======== RECORDS FOR THIS EXERCISE

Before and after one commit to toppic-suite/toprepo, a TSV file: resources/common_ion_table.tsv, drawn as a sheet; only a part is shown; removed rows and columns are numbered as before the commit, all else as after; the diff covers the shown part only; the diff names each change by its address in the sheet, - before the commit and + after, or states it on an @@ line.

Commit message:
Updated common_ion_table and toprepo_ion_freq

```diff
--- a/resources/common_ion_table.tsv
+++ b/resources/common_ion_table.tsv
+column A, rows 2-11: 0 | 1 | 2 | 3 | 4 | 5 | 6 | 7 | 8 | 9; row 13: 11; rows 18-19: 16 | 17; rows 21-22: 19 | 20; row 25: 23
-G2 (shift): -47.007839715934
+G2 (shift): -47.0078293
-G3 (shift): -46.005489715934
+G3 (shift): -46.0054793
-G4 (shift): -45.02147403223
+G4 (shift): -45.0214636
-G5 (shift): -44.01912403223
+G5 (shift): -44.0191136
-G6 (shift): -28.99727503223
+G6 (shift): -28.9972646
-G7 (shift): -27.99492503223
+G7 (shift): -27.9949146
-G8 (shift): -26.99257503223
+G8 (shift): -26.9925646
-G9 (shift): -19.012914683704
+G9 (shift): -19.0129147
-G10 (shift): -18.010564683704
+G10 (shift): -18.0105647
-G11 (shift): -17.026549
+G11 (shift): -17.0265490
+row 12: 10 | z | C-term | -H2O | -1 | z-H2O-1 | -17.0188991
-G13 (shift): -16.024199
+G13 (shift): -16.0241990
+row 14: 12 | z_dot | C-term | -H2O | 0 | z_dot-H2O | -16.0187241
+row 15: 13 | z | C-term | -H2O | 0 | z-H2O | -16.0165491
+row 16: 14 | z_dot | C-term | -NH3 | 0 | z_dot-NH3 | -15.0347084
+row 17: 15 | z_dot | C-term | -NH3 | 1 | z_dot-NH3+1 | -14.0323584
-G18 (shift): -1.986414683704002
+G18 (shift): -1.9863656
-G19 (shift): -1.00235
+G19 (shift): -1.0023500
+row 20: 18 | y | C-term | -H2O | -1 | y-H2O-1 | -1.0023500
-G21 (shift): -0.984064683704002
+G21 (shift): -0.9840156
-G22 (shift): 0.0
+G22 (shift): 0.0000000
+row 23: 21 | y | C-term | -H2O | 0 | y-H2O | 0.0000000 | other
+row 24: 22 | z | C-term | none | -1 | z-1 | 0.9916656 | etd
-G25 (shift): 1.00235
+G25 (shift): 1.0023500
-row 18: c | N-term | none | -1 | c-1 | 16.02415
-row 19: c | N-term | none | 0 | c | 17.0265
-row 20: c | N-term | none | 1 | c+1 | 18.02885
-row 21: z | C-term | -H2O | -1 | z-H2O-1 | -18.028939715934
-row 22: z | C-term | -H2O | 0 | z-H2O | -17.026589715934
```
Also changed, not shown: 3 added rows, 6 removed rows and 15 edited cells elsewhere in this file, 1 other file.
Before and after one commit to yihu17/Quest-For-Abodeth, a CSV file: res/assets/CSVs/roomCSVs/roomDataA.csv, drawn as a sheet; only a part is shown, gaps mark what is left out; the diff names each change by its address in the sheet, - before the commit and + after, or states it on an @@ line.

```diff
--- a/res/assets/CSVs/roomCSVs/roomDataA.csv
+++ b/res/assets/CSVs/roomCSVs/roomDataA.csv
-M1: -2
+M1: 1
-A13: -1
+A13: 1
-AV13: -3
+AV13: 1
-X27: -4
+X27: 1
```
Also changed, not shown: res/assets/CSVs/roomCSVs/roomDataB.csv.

================
======== RECORDS FOR THIS EXERCISE

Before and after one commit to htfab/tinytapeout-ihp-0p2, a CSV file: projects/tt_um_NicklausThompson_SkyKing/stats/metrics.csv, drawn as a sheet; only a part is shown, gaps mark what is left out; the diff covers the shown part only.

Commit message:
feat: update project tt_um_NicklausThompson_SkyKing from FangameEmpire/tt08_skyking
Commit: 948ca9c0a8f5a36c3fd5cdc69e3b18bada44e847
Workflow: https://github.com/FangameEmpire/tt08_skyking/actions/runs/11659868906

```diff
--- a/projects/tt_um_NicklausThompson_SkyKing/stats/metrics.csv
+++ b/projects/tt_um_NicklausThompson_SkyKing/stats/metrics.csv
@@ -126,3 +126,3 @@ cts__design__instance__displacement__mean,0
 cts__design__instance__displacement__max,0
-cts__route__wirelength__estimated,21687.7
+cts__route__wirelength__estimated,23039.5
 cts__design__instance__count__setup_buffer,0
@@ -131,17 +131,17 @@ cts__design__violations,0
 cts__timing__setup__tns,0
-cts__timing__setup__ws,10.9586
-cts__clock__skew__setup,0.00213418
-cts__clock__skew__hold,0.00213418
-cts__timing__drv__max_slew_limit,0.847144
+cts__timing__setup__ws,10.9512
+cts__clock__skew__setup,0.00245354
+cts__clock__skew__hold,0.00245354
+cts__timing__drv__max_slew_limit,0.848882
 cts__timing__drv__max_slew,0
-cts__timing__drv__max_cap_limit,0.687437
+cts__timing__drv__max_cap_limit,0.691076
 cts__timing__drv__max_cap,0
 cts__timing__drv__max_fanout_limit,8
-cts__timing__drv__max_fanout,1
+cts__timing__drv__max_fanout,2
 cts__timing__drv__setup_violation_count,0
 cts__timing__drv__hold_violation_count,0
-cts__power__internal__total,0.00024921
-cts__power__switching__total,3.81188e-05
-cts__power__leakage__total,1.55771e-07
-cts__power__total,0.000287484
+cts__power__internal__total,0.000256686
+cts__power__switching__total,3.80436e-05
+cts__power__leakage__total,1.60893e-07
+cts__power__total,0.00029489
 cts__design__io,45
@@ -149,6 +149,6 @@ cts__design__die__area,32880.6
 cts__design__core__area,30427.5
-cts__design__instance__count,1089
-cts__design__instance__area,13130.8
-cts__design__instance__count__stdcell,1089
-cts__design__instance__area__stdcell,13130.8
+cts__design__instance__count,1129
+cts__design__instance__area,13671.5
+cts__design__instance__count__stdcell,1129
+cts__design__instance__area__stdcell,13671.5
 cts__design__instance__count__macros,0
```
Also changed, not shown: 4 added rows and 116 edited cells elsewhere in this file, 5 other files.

================
======== RECORDS FOR THIS EXERCISE

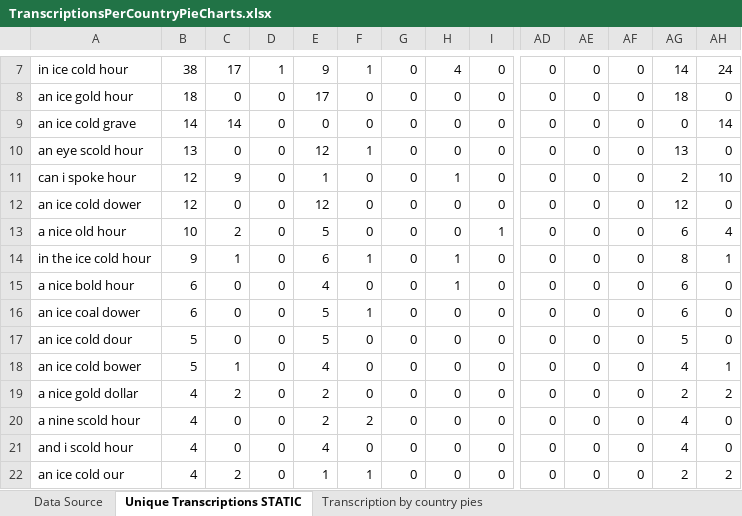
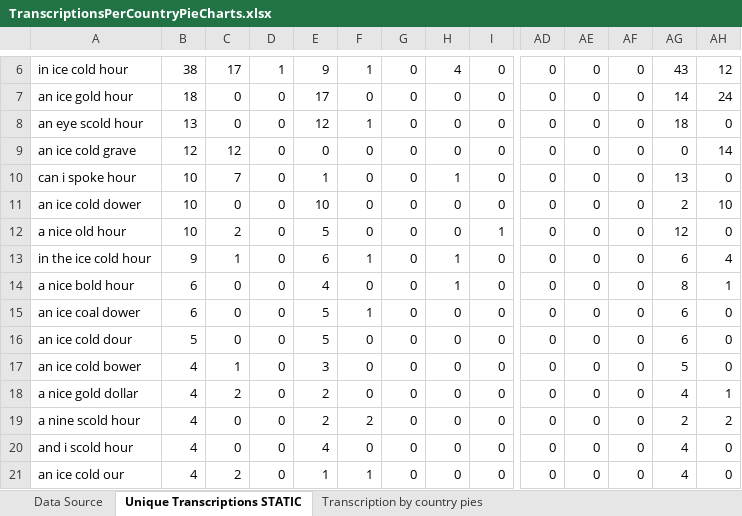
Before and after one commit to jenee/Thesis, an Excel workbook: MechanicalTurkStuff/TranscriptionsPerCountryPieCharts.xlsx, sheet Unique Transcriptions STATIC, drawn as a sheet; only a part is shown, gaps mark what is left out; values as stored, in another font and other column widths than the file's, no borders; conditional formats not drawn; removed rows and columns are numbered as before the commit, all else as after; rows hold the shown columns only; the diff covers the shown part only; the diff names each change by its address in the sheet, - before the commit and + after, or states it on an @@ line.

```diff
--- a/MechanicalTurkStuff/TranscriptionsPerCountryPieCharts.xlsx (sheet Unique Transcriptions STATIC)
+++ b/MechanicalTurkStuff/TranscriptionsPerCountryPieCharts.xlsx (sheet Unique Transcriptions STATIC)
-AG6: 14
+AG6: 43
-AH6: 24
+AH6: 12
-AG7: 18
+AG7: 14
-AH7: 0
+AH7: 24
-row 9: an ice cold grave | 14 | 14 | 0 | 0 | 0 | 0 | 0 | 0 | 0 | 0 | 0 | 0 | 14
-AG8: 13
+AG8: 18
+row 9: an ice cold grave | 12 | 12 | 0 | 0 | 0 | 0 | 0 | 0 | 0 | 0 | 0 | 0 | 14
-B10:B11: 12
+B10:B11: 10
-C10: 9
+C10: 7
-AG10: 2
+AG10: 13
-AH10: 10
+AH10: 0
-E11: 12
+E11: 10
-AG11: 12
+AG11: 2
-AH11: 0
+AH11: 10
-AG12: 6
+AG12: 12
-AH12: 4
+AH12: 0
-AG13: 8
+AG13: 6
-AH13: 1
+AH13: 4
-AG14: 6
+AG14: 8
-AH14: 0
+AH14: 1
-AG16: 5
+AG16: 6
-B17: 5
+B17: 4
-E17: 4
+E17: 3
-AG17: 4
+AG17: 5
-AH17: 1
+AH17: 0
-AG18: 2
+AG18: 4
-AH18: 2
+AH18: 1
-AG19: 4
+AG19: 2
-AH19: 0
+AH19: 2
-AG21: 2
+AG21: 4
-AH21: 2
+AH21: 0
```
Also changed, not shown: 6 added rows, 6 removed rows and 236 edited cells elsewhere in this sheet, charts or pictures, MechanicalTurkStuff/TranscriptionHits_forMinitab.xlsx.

================

— ASSIGNMENT —
Tally every line in these entries where the string "cold" occurs. The tally alone is the answer.

— EXPECTED ANSWER —
2